Hedgeye Retail’s Take:  This type of strategic partnership is precisely what allows Uniqlo to offer such compelling price points while at the same time delivering innovation at the same time.  Recall that the company’s Heatech product (essentially a very well priced technical base layer) sold out during the winter, which is likely the reason for this renewed deal. 

Swiss Watch Exports Jump 35% - In June, foreign sales of Swiss watches increased 35% year-on-year to $1.28 bn, driven largely by bimetallic watches and gold timepieces, the Federation of the Swiss Watch Industry said. “All price segments registered an increase in June, with rates of growth rising in proportion to the value of watches,” the federation stated. Sales in Hong Kong, the largest market for Swiss timepieces, rose 58.6%, while China’s business grew 69%. <wwd.com/business-news>

Hedgeye Retail’s Take: Following strong results in May, watch sales continue to benefit from a favorable currency arb in the far east. 


Hermès International Sales Increase 27% in Q2 - Q2 was well above the expectation outlined for sales growth target of 10% to 12% for the year.
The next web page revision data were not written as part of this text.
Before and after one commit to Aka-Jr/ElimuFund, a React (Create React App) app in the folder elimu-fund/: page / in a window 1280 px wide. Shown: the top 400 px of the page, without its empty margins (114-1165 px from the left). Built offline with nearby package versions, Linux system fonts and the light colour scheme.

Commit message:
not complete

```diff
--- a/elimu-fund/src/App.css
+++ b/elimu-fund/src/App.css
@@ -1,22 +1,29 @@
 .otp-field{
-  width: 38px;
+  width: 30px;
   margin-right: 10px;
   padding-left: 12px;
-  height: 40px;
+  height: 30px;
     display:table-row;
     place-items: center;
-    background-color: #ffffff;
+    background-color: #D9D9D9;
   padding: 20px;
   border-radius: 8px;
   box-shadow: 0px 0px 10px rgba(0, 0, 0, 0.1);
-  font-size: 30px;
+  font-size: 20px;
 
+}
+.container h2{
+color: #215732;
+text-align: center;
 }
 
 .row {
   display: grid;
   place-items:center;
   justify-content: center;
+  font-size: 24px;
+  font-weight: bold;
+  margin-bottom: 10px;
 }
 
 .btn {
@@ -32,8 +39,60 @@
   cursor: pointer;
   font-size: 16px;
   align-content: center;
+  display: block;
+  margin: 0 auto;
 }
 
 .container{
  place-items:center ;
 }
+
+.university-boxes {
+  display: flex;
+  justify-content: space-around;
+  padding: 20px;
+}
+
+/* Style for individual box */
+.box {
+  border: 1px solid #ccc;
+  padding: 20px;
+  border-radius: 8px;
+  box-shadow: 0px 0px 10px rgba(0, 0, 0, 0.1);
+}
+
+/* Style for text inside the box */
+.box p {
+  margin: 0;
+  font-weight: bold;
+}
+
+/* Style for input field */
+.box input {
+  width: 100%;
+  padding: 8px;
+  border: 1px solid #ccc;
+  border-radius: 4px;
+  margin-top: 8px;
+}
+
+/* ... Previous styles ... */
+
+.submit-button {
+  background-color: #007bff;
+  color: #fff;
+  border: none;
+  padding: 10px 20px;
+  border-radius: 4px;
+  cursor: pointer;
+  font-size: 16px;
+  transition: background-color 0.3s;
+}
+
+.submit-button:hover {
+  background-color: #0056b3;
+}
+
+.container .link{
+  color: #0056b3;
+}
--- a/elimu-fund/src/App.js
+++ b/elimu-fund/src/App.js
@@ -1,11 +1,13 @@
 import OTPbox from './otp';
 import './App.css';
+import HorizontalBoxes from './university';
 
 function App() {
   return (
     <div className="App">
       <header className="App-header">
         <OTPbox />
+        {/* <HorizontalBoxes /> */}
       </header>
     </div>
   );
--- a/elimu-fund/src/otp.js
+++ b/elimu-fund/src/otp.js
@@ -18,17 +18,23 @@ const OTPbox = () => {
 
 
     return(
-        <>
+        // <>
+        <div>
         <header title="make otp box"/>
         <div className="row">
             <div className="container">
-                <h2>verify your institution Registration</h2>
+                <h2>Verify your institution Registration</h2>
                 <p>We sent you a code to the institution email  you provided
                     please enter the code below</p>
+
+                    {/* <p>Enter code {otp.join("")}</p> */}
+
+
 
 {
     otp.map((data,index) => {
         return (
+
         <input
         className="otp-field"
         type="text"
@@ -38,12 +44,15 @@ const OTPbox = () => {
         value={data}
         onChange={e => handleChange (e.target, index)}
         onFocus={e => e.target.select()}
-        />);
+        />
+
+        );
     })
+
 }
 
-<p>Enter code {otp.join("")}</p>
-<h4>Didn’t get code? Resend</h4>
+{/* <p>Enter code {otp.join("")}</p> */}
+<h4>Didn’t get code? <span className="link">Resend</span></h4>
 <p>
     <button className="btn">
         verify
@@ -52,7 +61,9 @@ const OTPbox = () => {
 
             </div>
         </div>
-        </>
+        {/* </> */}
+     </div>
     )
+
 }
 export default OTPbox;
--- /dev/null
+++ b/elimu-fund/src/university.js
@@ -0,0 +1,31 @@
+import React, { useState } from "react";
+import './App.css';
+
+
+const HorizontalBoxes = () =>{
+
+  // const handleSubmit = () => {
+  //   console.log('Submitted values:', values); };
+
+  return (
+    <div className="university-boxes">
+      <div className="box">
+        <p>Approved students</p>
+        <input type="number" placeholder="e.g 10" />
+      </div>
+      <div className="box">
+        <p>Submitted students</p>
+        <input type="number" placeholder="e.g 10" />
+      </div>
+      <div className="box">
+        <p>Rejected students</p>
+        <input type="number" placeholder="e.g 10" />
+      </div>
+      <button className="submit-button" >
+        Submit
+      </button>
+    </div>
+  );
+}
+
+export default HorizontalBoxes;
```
In the three months ended June 30, the French luxury firm posted a solid performance in its own stores — up 27.7% — with all key divisions showing strong increases. Sales of leather goods were up 31.5%, while ready-to-wear and fashion accessories posted a 25.7% rise. Sales of silk and textiles, including the company’s iconic silk scarves, rose 24.3%. Wholesale revenues were up 19.8%, with most of the increase due to watches, which saw sales rise 35.9% as consumers regained their appetite for luxury timepieces. Perfume sales were up 16.9% , helped by the launch of Voyage d’Hermès, though the increase was down from the 38.1% jump registered in the first quarter. In regional terms, non-Japan Asia registered the strongest performance in the quarter, up 57.1%, with the Americas up 35.5% and Europe – excluding France – up 26.3%. In Japan, sales were up 10%. <wwd.com/business-news>
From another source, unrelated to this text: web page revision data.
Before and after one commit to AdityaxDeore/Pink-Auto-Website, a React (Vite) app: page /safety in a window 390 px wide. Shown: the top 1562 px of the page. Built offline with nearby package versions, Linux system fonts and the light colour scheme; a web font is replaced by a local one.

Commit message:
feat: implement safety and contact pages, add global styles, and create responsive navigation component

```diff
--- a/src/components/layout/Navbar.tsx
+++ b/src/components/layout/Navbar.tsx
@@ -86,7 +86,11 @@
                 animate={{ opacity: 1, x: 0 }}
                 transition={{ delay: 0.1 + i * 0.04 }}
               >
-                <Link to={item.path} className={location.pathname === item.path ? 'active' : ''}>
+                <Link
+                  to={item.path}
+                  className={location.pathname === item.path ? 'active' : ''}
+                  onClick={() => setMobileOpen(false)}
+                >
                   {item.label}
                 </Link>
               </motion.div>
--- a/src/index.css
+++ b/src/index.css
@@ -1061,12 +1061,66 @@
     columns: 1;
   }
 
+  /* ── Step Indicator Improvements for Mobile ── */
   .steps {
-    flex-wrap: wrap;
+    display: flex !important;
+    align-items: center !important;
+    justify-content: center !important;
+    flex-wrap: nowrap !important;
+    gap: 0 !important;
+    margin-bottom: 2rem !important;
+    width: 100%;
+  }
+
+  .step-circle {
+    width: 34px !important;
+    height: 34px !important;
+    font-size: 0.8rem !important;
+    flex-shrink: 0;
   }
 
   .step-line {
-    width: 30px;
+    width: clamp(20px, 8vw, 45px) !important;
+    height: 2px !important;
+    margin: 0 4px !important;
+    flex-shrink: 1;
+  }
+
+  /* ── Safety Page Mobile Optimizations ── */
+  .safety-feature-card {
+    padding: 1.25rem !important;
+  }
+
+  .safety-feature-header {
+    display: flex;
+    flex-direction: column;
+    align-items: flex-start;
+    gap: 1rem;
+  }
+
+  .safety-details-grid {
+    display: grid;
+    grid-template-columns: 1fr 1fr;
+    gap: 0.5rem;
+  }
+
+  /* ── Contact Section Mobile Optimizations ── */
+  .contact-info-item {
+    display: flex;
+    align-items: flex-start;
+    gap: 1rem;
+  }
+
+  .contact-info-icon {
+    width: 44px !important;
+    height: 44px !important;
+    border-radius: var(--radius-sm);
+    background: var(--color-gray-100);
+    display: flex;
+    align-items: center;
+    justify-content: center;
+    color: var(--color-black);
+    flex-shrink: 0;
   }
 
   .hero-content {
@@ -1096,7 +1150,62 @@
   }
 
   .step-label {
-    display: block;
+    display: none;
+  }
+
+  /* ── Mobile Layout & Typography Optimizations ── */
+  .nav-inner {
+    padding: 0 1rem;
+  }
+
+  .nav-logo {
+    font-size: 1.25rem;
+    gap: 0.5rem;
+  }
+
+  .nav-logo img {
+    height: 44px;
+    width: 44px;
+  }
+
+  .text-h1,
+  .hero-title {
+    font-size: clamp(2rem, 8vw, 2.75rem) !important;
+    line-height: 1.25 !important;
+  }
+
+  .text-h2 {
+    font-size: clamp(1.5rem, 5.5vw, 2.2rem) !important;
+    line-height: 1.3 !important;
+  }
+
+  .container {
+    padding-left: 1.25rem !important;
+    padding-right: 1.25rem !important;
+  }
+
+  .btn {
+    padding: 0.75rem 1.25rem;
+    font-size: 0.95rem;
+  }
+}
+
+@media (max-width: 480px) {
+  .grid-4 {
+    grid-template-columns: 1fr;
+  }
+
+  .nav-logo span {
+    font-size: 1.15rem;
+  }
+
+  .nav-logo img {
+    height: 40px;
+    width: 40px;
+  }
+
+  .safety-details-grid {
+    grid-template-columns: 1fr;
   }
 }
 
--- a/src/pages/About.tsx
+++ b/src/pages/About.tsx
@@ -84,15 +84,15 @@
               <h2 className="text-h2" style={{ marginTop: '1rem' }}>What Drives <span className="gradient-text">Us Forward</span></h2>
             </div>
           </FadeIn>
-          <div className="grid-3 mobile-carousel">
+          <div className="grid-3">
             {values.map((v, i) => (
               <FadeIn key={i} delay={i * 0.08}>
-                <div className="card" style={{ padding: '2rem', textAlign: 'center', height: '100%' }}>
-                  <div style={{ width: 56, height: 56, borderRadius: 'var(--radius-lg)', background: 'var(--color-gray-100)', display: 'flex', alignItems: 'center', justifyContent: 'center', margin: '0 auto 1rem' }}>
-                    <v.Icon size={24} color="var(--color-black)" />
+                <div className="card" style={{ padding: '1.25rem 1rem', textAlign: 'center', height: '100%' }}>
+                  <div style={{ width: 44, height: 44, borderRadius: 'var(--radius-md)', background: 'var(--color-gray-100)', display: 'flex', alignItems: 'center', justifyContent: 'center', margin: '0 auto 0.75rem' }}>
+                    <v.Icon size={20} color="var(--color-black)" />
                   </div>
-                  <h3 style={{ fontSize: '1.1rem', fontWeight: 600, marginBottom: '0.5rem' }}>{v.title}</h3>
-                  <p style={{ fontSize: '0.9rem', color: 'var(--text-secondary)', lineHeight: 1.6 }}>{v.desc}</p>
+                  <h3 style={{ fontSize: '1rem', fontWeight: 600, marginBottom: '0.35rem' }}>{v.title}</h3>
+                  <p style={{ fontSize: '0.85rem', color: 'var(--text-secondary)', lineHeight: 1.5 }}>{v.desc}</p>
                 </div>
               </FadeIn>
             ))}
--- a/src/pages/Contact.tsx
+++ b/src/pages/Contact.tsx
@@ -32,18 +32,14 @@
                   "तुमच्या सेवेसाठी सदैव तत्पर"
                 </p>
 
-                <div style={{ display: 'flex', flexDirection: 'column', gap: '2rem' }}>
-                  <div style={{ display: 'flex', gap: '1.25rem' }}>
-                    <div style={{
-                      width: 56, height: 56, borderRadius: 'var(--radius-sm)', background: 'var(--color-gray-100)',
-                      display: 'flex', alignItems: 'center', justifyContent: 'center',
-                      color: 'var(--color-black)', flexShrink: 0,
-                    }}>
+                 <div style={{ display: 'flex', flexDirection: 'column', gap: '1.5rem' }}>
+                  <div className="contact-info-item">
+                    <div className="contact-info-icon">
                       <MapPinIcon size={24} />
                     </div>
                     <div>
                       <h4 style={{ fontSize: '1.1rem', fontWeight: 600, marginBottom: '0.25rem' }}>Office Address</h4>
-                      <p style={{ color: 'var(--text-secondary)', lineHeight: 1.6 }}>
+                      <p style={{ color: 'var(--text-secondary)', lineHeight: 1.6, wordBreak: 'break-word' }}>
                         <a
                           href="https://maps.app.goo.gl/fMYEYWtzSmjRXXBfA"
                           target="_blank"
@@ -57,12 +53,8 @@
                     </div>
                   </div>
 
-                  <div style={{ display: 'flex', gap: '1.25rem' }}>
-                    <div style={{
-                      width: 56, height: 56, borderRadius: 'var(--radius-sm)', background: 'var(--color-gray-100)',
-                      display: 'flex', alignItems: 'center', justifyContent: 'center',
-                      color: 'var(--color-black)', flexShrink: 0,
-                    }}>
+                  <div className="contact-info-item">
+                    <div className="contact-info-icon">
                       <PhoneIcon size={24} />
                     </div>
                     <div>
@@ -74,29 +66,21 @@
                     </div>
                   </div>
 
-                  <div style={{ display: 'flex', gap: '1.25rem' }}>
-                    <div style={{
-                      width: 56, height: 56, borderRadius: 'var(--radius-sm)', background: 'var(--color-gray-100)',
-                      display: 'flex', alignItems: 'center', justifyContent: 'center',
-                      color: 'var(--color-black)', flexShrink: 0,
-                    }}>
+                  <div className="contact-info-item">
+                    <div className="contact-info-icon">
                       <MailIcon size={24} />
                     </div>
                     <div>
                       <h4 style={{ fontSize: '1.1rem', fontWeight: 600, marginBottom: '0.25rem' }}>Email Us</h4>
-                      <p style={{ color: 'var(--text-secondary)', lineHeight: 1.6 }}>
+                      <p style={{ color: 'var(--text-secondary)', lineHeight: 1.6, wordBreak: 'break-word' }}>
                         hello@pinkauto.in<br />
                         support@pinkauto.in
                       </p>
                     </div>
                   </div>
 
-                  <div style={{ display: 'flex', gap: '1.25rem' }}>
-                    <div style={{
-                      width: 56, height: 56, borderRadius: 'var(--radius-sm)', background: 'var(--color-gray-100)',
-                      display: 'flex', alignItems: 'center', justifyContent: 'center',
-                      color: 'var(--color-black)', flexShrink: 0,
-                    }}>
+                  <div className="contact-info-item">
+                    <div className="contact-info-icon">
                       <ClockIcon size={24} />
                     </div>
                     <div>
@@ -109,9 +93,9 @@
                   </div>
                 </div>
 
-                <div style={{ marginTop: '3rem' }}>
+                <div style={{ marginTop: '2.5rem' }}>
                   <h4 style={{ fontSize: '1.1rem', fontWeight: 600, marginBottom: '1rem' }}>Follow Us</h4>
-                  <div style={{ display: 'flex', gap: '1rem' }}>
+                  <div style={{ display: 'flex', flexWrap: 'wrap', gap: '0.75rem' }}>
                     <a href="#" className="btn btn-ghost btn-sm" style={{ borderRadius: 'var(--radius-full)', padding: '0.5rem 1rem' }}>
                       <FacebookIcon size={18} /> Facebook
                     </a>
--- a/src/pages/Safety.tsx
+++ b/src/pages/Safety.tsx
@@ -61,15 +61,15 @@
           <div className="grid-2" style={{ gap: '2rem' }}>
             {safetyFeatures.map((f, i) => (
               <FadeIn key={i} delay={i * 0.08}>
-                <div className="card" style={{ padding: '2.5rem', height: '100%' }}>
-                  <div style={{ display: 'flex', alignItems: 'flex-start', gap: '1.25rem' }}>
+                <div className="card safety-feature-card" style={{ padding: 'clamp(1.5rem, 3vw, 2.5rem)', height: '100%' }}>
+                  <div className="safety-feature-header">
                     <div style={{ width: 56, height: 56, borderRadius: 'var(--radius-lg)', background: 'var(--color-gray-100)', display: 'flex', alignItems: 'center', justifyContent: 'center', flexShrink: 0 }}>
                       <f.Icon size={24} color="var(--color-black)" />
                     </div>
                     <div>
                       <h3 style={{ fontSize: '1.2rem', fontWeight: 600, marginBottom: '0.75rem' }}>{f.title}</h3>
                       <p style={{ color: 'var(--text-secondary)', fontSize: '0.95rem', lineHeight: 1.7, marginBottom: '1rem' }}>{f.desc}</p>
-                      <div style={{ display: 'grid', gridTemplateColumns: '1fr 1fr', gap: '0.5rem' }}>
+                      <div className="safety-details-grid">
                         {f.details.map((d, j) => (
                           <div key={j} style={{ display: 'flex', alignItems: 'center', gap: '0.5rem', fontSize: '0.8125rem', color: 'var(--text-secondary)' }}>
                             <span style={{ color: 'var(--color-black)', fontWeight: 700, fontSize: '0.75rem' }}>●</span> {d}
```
Hedgeye Retail’s Take: Further evidence that Asian-based demand for leather goods is almost single-handedly driving the recovery in luxury leather goods.


Indian Luxury Consumer Prefers to Shop Abroad - Many Indians prefer to travel more than 4,000 miles to London to get suits from their favorite brand, Ermenegildo Zegna, than to drive half an hour to New Delhi’s luxury mall. The feel-good factor and the whole experience of shopping abroad is better than in India because of  the ambience, wider selections and lower prices to be found overseas. Luxury spending in India, the world’s second-most populous nation, was less than a tenth of that in China last year, according to Bernstein Research. Wealthy shoppers’ penchant for the shopping centers of Paris, London and Milan pose a challenge for companies luxury companies entering the domestic Indian market such as LVMH and Gucci. One luxury retailer stated he didn't see luxury taking off for at least another decade.  <bloomberg.com>

Hedgeye Retail’s Take:  The bigger issue in Indian retailing still lies within the country’s willingness to allow foreign direct investment in retail.  If the laws are relaxed, it’s likely we’ll see a bigger wave of “mainstream” brands looking to enter the market and tap the worlds second largest population. 

Email Still Driving Shopping over Social Media Marketing - Social media marketing is undeniably important for retailers, but most consumers prefer to receive communications by email. And the more traditional online tactic seems to be driving more in-store shopping. <emarketer.com>

Hedgeye Retail’s Take:  Hard to believe consumers are still willing to deal with spam as a primary motivator to hit the mall.  With that said, social media efforts for most major retailers have barely scratched the surface.   

R3: Cutting Losses - 4